At the age of 13, Alexandra Styron intercepted the bound galley of her father's soon-to-be famous novel, Sophie's Choice, and found it "unbelievably boring." In her memoir, Reading My Father (Scribner, 2011), she says the vocabulary was far too difficult for her, and she didn't finish the novel until 27 years later, just before her father died in 2006. By then she had already started her book about him, in which she reminisces about the family farmstead in Connecticut. Her parents lived there for 50 years, hosting parties that attracted luminaries such as Norman Mailer, Bill Clinton and Leonard Bernstein.
Life with William Styron was not always blissful. Prone to melancholy when sober and rage when he drank, "my father inspired fear and loathing in his children more often than it is comfortable to admit." Trivial irritations could "pull the pin on my father's temper," she says, detonating an explosion of invective, insult and abuse. She lived in a world of "privilege and irregularity."
This articulate and perceptive memoir manages to be neither too bitter nor too sweet. Rather than worshiping her father or excoriating him, Alexandra provides a portrait of complex love for a difficult father. She also provides a harrowing look behind the scenes at the events her father recounted in what many consider his greatest work — Darkness Visible, his 1990 chronicle of the depression that almost destroyed him. His "cloven-footed madness," probably linked to a childhood spent watching his mother die of breast cancer, struck when Styron was 60 and left him incapable of work or simple civility. It recurred 15 years later, accompanying him to his death — a decline that Alexandra captures with unflinching descriptions that, like all good writing, show rather than tell the reader the source of her sorrow.
William Styron was a legendary drinker who seemed to incorporate liquor into work and play, happy times and sad. So in his honor a discussion of his daughter's book should include something sweet — for Alexandra clearly loved this difficult and complex man — but also something alcoholic.

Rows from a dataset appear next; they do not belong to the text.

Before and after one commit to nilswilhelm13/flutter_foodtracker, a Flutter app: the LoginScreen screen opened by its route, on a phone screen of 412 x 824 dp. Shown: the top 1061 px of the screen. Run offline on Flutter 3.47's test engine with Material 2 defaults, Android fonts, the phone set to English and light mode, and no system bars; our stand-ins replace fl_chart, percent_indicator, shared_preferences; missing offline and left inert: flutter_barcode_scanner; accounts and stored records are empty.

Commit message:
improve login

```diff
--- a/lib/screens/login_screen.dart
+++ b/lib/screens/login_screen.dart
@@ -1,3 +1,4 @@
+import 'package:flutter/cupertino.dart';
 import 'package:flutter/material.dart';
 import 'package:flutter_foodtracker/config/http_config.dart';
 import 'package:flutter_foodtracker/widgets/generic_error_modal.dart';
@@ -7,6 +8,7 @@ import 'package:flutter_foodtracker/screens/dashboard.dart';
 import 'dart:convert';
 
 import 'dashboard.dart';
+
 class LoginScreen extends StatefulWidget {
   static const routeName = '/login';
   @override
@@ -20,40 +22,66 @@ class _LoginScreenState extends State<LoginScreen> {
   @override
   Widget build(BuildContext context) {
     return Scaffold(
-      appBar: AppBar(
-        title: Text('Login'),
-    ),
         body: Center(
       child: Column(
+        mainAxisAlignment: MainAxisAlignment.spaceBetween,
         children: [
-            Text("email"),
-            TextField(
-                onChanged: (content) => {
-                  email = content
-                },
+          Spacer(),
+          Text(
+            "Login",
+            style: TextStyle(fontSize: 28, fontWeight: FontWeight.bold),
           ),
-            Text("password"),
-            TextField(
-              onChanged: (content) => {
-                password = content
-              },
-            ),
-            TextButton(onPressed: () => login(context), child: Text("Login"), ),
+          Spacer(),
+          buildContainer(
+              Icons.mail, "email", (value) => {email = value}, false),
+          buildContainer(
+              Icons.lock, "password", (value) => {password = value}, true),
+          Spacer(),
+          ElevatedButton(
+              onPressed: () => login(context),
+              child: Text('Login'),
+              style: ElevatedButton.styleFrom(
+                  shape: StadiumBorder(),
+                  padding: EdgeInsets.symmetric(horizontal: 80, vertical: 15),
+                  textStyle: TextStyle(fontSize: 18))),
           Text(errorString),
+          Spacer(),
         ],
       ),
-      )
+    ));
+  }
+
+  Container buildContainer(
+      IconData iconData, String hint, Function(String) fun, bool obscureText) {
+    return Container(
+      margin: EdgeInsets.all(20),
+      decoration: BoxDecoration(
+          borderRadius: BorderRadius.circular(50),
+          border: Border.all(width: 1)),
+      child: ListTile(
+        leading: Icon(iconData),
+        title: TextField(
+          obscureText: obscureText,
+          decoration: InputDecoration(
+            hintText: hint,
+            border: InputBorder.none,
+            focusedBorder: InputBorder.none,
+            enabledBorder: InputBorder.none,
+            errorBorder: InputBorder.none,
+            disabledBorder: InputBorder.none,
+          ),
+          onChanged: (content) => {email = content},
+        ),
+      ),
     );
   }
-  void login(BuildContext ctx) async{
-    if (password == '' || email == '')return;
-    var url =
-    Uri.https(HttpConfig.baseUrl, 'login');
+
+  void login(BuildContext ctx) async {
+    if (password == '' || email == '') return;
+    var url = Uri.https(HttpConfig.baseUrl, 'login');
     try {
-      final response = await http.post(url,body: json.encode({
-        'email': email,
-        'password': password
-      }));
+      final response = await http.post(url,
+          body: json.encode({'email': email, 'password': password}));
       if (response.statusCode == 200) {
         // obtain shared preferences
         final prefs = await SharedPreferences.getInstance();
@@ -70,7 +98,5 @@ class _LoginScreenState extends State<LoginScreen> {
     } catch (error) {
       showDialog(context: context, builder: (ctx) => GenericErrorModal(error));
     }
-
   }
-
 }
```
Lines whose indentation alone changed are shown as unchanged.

Since William Styron was a proud Southerner, the liquor might as well be bourbon, although rum or Jack Daniels also provide a surprisingly apt ingredient in "boozy brownies."
If liquor and chocolate seem incompatible to you, try adding the alcohol of your choice — bourbon, rum, Jack Daniels or a sweet liquor — to strong coffee. The result will be a dessert in itself, although it would work well with store-bought sweets.
Tom Valeo, special to the Times
Read & Feed is a monthly column in Taste that matches popular book club selections with food to serve at meetings.